Email [email protected]
Background: Frailty is a major challenge for healthcare systems in ageing societies. This dynamic state of health is a reflection of reduced reserve in various organ systems and enhanced vulnerability to stressors. Research in this area of geriatrics and gerontology is limited in low- and middle-income countries (LMICs) like India. This study is directed at development of a culturally appropriate and validated assessment scale for frailty among older Indians.

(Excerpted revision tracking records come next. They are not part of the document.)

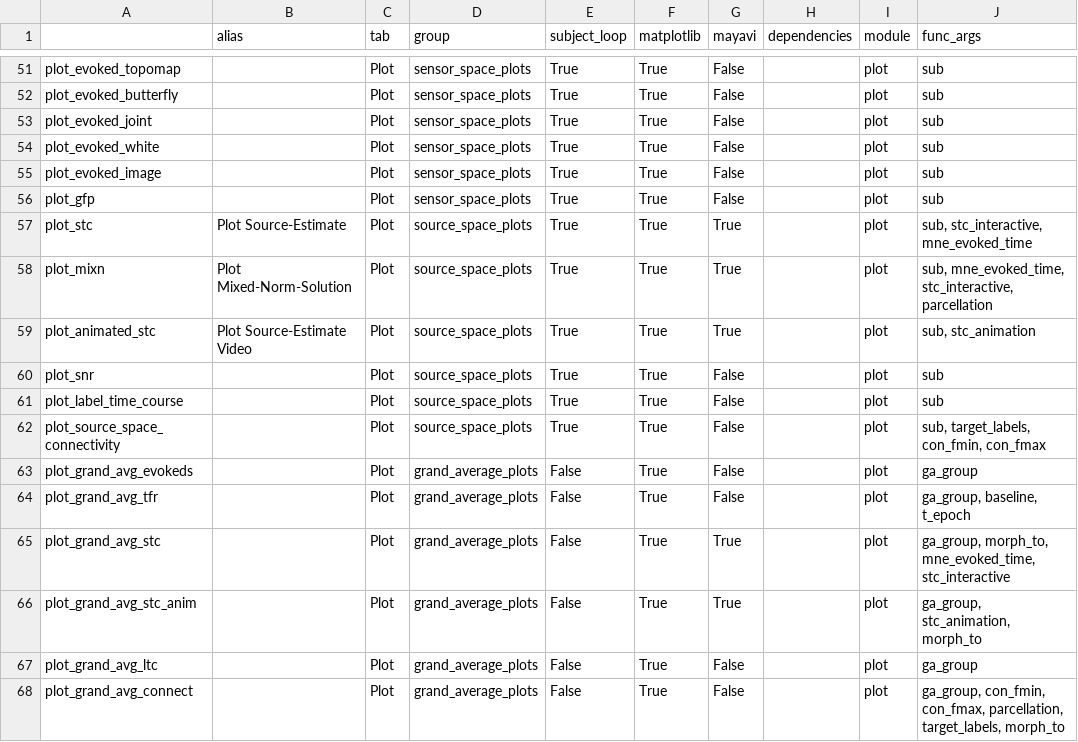
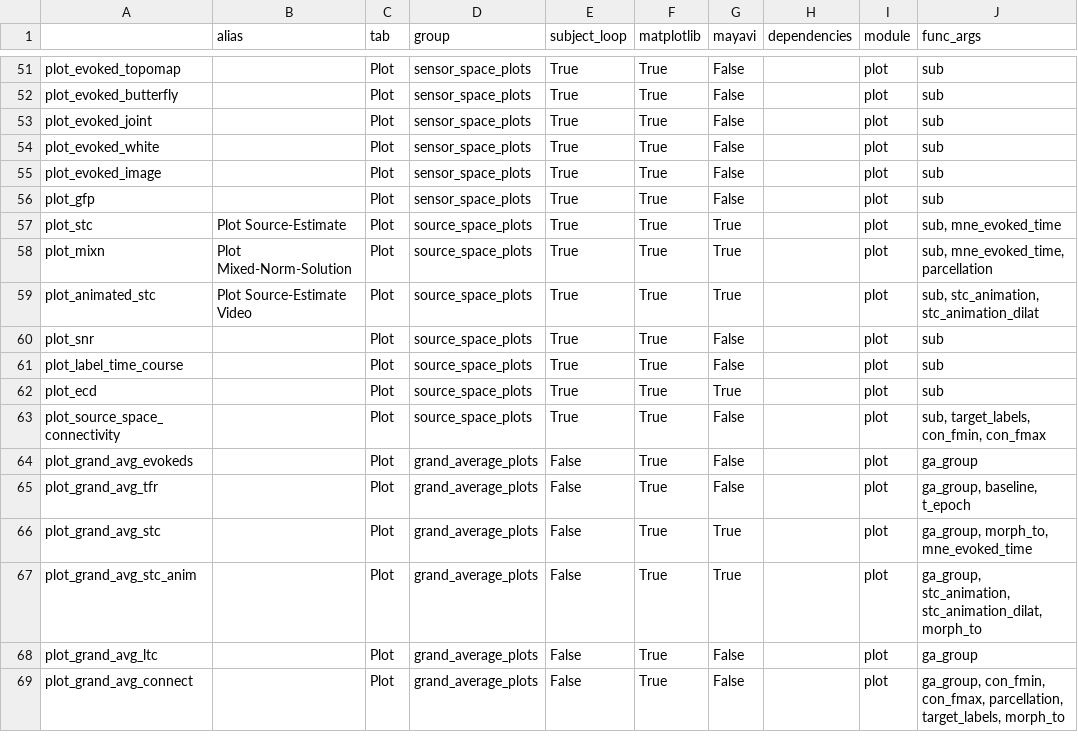
Before and after one commit to marsipu/mne-pipeline-hd, a CSV file: mne_pipeline_hd/resources/functions.csv, drawn as a sheet; only a part is shown, gaps mark what is left out; the diff covers the shown part only.

Commit message:
Finished Plot-Simplification Used ParamGUIs for Settings-GUIs Fixed Source-Estimate-Plot (Pyvista&Saving) Fixed several other plot-functions

```diff
--- a/mne_pipeline_hd/resources/functions.csv
+++ b/mne_pipeline_hd/resources/functions.csv
@@ -56,7 +56,8 @@ plot_evoked_image;;Plot;sensor_space_plots;True;True;False;;plot;sub
 plot_gfp;;Plot;sensor_space_plots;True;True;False;;plot;sub
-plot_stc;Plot Source-Estimate;Plot;source_space_plots;True;True;True;;plot;sub, stc_interactive, mne_evoked_time
-plot_mixn;Plot Mixed-Norm-Solution;Plot;source_space_plots;True;True;True;;plot;sub, mne_evoked_time, stc_interactive, parcellation
-plot_animated_stc;Plot Source-Estimate Video;Plot;source_space_plots;True;True;True;;plot;sub, stc_animation
+plot_stc;Plot Source-Estimate;Plot;source_space_plots;True;True;True;;plot;sub, mne_evoked_time
+plot_mixn;Plot Mixed-Norm-Solution;Plot;source_space_plots;True;True;True;;plot;sub, mne_evoked_time, parcellation
+plot_animated_stc;Plot Source-Estimate Video;Plot;source_space_plots;True;True;True;;plot;sub, stc_animation, stc_animation_dilat
 plot_snr;;Plot;source_space_plots;True;True;False;;plot;sub
 plot_label_time_course;;Plot;source_space_plots;True;True;False;;plot;sub
+plot_ecd;;Plot;source_space_plots;True;True;True;;plot;sub
 plot_source_space_connectivity;;Plot;source_space_plots;True;True;False;;plot;sub, target_labels, con_fmin, con_fmax
@@ -64,4 +65,4 @@ plot_grand_avg_evokeds;;Plot;grand_average_plots;False;True;False;;plot;ga_group
 plot_grand_avg_tfr;;Plot;grand_average_plots;False;True;False;;plot;ga_group, baseline, t_epoch
-plot_grand_avg_stc;;Plot;grand_average_plots;False;True;True;;plot;ga_group, morph_to, mne_evoked_time, stc_interactive
-plot_grand_avg_stc_anim;;Plot;grand_average_plots;False;True;True;;plot;ga_group, stc_animation, morph_to
+plot_grand_avg_stc;;Plot;grand_average_plots;False;True;True;;plot;ga_group, morph_to, mne_evoked_time
+plot_grand_avg_stc_anim;;Plot;grand_average_plots;False;True;True;;plot;ga_group, stc_animation, stc_animation_dilat, morph_to
 plot_grand_avg_ltc;;Plot;grand_average_plots;False;True;False;;plot;ga_group
```
Also changed, not shown: 13 edited cells elsewhere in this file, mne_pipeline_hd/resources/parameters.csv, 8 other files.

Methods: After extensive review of the literature on existing scales, a preliminary draft scale was formed. This draft was pre- and pilot-tested to check feasibility and modified accordingly. The final scale was validated on 107 older adults by confirmatory factor analysis and was named the Frailty Assessment and Screening Tool (FAST). The Fried’s frailty phenotype was also administered on the same 107 older adults and scores of both were co-related. Suitable cut-off scores were found for frail and pre-frail older adults.
Results: The final version of the FAST consisted of 14 questions pertaining to 10 domains. It has good reliability. Cronbach’s alpha co-efficient was 0.99; test–retest reliability was 0.97 and validity by confirmatory factor analysis was adequate. The Kaiser–CMeyer–Olkin (KMO) of sampling adequacy was 0.699, and Bartlett’s test of sphericity was significant (χ2 = 353.471, p < 0.001). FAST scores had a cut-off of ≥ 7/14 for frail and ≥ 5/14 for pre-frail elderly.
Conclusion: The FAST is a validated tool with good psychometric properties. It is expected that it will be helpful in screening pre-frail and frail older adults in India and other LMICs and guide in clinical decision making for intervention.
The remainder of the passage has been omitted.